Survival and F**king (English)

The year end of 2015 is just around the corner.

Our new project, the drama-English workshop “PLAYGO”, passed the halfway and kicked off working on “12 Angry Men”.

It was challenging to edit the original to one third of the length, but we are sure the participants will have great experience through working on this as it is rare to read through an English-written play even for professional artists in Japan.

We are so thrilled with creation through the rest of 3 months and to see how we end with this project.

 

On the other day, we took part in the symposium on the world drama festivals. I do not want to offend anything and anyone, but I must say I just felt “F**k”…

I was quite surprised how poor the presentation was, the presentation by lecturers of so-called “high-level” universities.

Not only the way they talked, but the contents… Just poor.

You cannot admit they “researched”. What they presented was nothing but the information you can find by web search. The panelists did say “they experienced”, but that sounded very superficial like ordinary tourists. I have to say that was not professional at all. If those kind of people were professional for researches and studies of drama / theatre, Japanese theatre would die. For argument’s sake, let’s say “theatre undeveloped nation, Japan, only has this level of researchers…”

I just want to make it clear, considering ourselves as a theatre company having participated to the worldwide festival; “it is fine for you to bring superficial information only but DO NOT LIE!”

 

At least, from my real experiences, the Edinburgh Festival Fringe does not focus on standup comedy. (The number of shows itself has been increasing for reasons. The panelist did not mention the recent streams nor backgrounds. ) It is quite rare that the show you bought a ticket for is canceled on the day of performance. (One of the panelists said those cancellation happened often…). Even if that happens, the Fringe office or the venue box office must have the related information in advance. I think the “the panelists” should not talk as if they knew the Fringe with the obvious lack of knowledge and information.

I am so afraid that the audiences might have had the wrong impression about the Fringe.

That drives me mad…

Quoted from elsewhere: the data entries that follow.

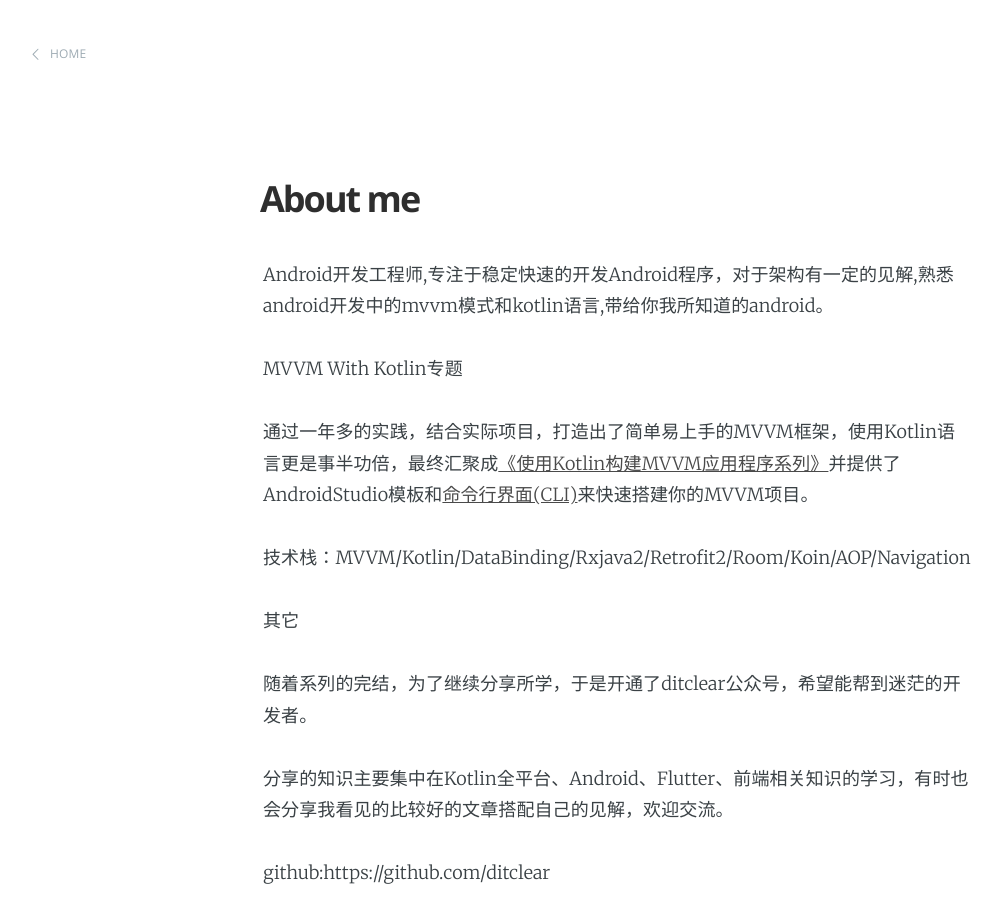
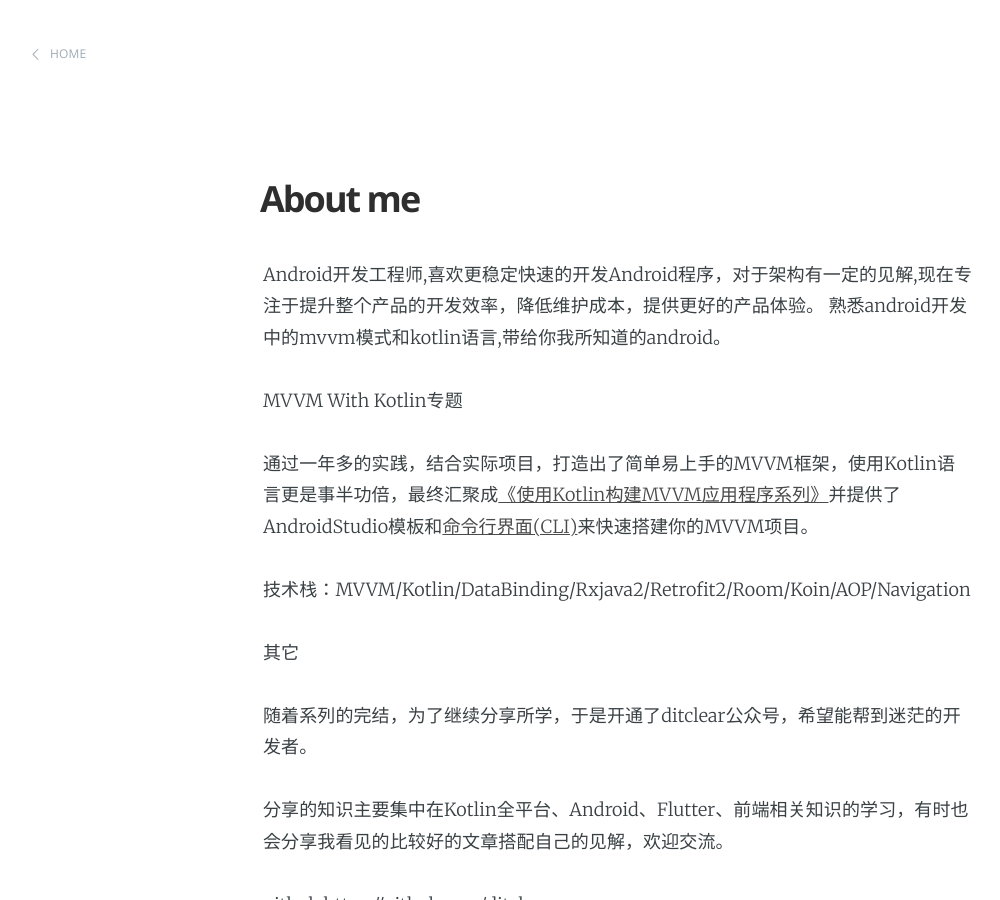
Before and after one commit to ditclear/ditclear.github.io, a Jekyll site: the page built from about.md, in a window 1280 px wide and 900 px high. Shown: the whole window, without its empty margins (22-1022 px from the left). Built offline with Jekyll 4.4.1, drawn with Linux system fonts in a browser that asks for light colours.

Commit message:
update about

```diff
--- a/about.md
+++ b/about.md
@@ -3,7 +3,8 @@
 title: About me
 ---
 
-Android开发工程师,专注于稳定快速的开发Android程序，对于架构有一定的见解,熟悉android开发中的mvvm模式和kotlin语言,带给你我所知道的android。
+Android开发工程师,喜欢更稳定快速的开发Android程序，对于架构有一定的见解,现在专注于提升整个产品的开发效率，降低维护成本，提供更好的产品体验。
+熟悉android开发中的mvvm模式和kotlin语言,带给你我所知道的android。
 
 MVVM With Kotlin专题
 
```
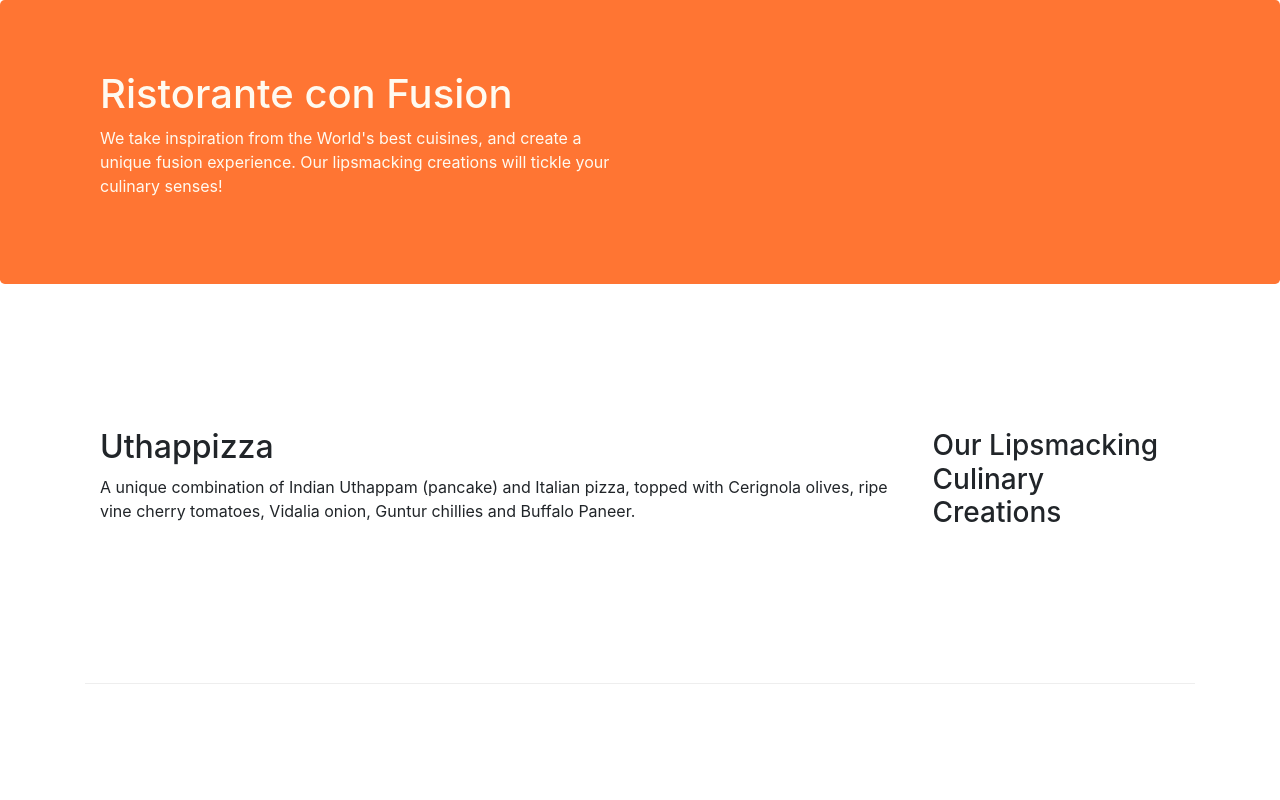
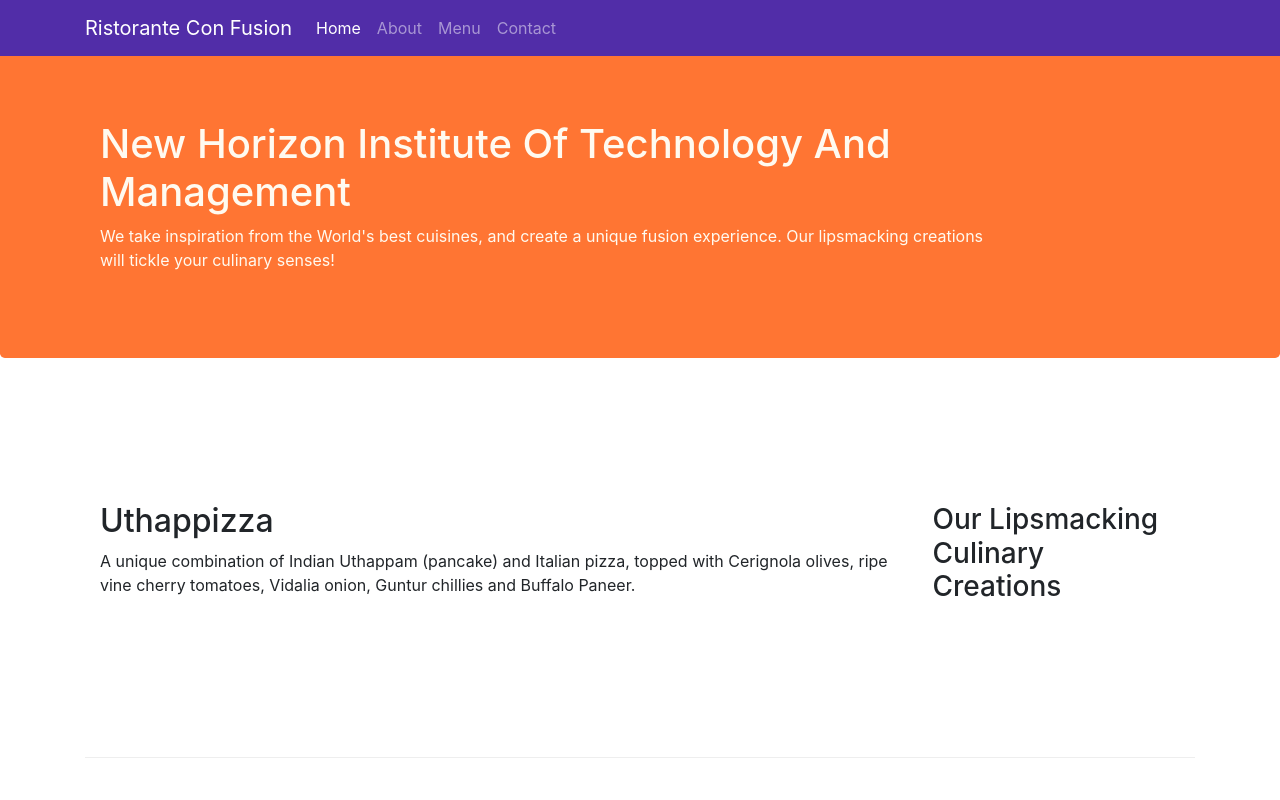
Before and after one commit to shubham230523/Technozon-Website, a website: page index.html in a window 1280 px wide. Shown: the top 800 px of the page. Drawn offline with nearby package versions, Linux system fonts and the light colour scheme.

Commit message:
changes added from in direction of nhtim

```diff
--- a/css/styles.css
+++ b/css/styles.css
@@ -28,3 +28,12 @@
     margin: 0px;
     color: #0f0f0f;
 }
+
+body {
+    padding: 50px 0px 0px 0px;
+    z-index: 0;
+}
+
+.navbar-dark {
+    background-color: #512DA8;
+}
--- a/index.html
+++ b/index.html
@@ -14,12 +14,28 @@
 </head>
 
 <body>
+     <nav class="navbar navbar-dark navbar-expand-sm  fixed-top">
+        <div class="container">
+            <button class="navbar-toggler" type="button" data-toggle="collapse" data-target="#Navbar">
+                <span class="navbar-toggler-icon"></span>
+            </button>
+           <a class="navbar-brand" href="#">Ristorante Con Fusion</a>
+           <div class="collapse navbar-collapse" id="Navbar">
+                <ul class="navbar-nav mr-auto">
+                    <li class="nav-item active"><a class="nav-link" href="#">Home</a></li>
+                    <li class="nav-item"><a class="nav-link" href="./aboutus.html">About</a></li>
+                    <li class="nav-item"><a class="nav-link" href="#">Menu</a></li>
+                    <li class="nav-item"><a class="nav-link" href="#">Contact</a></li>
+                </ul>
+            </div>
+        </div>
+    </nav>
 
     <header class ="jumbotron">
         <div class = "container">
             <div class = "row row-header">
-                <div class = "col-12 col-sm-6">
-                    <h1>Ristorante con Fusion</h1>
+                <div class = "col-12 col-sm-10">
+                    <h1>New Horizon Institute Of Technology And Management</h1>
                     <p>We take inspiration from the World's best cuisines, and create a unique fusion experience. Our lipsmacking creations will tickle your culinary senses!</p>
                 </div>
                 <div class = "col-12 col-sm">
```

I just cannot stand the fact those kind of “experts” present their thin knowledge, which I would say is “F**k”.

 

I was actually about to stop them during the symposium, but I knew it was not worth it. I do not need to share our precious experiences we gained through tons of struggles. We call ourselves professional and devote ourselves into presenting our works in Edinburgh. I am so sure that any companies challenging for the drama festivals in the world have the same attitude as us.

I strongly hope “the experts” play a role as a bridge connecting the artists like us and audiences, which I assume should be their objectives. Much deeper knowledge and information would lead more audiences to the festivals in the world, which expands the possibilities for drama festivals in Japan… The current situation could stop the growth of so-called “international” drama festivals in Japan.

I have much more things to tell about this but I should stop being depressed.

 

I have just started challenging a new play; “Shopping and F**king” written by a British playwright Mark Ravenhill. I do not think this play has rarely mentioned in Japan yet. I met this on my research about “In-yer-face Theatre” and had strong interests. This play is best for me to learn English and at the same time to try translating “freely”.

Wish I could present this somehow in the future.